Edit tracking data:
========================================
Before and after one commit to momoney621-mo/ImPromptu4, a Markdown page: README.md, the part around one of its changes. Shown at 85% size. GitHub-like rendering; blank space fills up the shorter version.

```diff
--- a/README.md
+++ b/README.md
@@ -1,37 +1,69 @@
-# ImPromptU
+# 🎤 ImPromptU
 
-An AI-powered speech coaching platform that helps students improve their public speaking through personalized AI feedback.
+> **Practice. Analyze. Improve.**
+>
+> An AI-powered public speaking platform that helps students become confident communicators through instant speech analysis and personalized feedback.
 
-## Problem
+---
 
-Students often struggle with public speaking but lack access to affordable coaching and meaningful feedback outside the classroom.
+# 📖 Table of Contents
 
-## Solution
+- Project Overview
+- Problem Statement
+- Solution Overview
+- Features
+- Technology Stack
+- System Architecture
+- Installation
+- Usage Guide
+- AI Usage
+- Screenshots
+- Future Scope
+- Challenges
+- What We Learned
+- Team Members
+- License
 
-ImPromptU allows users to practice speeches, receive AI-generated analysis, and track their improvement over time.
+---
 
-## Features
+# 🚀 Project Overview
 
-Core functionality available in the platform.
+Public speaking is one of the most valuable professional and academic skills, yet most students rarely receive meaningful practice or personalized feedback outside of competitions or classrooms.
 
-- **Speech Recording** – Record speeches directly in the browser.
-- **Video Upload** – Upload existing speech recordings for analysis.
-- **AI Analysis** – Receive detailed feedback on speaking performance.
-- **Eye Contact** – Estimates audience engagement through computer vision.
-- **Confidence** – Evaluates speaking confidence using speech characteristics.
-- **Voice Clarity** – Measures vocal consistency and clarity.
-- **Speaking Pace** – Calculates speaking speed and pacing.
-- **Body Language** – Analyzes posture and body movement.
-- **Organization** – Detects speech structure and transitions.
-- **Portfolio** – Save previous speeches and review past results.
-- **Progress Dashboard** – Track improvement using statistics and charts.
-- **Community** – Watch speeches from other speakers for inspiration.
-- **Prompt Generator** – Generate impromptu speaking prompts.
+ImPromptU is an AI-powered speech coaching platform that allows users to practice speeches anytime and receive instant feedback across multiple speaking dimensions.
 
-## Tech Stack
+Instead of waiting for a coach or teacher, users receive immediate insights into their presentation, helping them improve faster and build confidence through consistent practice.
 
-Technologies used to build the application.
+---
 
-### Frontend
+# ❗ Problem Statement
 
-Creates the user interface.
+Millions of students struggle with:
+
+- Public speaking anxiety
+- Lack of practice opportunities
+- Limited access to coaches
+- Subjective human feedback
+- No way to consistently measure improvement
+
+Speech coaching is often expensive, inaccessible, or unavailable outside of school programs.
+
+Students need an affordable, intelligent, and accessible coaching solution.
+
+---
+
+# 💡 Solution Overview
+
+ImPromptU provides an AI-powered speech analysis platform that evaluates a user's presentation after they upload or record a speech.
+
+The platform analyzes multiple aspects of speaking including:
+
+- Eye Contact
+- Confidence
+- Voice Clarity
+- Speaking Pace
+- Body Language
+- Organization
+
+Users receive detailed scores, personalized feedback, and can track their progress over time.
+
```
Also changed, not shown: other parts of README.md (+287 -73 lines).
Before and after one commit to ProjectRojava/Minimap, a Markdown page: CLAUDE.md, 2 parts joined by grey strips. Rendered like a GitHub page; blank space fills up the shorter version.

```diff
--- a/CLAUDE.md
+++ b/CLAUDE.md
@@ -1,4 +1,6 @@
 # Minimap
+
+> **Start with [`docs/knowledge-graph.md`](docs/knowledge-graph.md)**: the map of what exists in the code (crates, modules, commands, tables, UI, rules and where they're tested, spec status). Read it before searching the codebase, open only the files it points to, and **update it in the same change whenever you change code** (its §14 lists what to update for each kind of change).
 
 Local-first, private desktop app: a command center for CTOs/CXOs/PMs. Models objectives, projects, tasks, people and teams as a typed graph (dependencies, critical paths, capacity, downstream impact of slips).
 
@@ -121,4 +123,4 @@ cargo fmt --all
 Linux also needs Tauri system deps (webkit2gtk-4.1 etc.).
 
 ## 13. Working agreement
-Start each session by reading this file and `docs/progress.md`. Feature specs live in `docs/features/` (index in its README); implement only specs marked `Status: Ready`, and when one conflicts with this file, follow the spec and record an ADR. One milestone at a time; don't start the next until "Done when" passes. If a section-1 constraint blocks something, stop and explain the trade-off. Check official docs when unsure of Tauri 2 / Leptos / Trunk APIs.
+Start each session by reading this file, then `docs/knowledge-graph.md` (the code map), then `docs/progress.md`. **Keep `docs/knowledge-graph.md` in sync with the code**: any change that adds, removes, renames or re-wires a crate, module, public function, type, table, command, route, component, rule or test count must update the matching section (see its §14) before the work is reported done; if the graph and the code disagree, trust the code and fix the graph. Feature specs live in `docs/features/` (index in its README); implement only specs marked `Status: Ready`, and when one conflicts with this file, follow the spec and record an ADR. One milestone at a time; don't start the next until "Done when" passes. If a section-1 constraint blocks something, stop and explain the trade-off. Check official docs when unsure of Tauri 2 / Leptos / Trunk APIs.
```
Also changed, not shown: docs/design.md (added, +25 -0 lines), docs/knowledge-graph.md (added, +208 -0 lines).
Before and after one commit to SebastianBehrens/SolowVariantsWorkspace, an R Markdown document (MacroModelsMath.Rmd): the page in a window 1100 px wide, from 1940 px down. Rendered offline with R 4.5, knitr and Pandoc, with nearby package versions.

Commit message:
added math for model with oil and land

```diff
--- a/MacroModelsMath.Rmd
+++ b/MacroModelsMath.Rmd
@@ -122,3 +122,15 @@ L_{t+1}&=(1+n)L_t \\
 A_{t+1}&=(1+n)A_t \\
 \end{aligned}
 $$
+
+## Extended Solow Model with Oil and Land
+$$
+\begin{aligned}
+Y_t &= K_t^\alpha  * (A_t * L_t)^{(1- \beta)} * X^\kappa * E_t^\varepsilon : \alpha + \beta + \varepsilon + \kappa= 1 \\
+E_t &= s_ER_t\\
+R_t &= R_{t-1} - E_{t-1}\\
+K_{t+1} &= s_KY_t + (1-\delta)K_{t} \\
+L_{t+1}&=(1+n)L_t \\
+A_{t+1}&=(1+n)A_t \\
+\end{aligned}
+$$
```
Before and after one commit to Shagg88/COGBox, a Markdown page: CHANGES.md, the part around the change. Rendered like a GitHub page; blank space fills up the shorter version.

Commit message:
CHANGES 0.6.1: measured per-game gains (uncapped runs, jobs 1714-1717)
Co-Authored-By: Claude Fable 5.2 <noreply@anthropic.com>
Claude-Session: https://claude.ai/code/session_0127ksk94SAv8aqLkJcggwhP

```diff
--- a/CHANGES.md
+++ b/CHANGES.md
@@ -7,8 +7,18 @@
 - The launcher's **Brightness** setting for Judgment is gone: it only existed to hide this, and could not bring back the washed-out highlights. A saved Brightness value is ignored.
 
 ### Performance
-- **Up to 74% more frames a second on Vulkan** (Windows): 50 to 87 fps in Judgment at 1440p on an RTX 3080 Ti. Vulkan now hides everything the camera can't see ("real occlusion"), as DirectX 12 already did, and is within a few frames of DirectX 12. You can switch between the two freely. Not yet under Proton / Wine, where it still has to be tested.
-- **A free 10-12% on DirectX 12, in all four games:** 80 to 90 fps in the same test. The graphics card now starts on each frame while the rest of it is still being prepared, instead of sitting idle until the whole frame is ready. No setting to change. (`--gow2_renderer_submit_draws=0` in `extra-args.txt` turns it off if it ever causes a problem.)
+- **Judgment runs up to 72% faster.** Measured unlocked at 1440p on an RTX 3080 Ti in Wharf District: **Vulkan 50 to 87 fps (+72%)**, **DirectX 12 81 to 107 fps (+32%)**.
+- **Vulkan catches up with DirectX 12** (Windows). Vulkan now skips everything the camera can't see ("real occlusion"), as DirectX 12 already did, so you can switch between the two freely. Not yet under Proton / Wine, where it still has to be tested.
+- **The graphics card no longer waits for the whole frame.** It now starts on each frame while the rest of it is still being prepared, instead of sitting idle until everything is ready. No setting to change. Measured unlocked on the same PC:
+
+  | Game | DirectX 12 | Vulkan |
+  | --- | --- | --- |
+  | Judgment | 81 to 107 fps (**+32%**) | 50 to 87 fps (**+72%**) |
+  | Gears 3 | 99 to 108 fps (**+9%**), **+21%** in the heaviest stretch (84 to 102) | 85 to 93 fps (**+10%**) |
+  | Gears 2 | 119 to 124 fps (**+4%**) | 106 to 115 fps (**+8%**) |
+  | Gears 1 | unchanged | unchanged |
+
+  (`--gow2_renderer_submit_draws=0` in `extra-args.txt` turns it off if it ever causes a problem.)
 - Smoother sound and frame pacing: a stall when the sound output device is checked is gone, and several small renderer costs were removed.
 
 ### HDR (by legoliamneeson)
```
========================================
* _What is required_
Counting every line that holds the string "meaningful", give the total for the data above and nothing else.

* _Output of the task_
2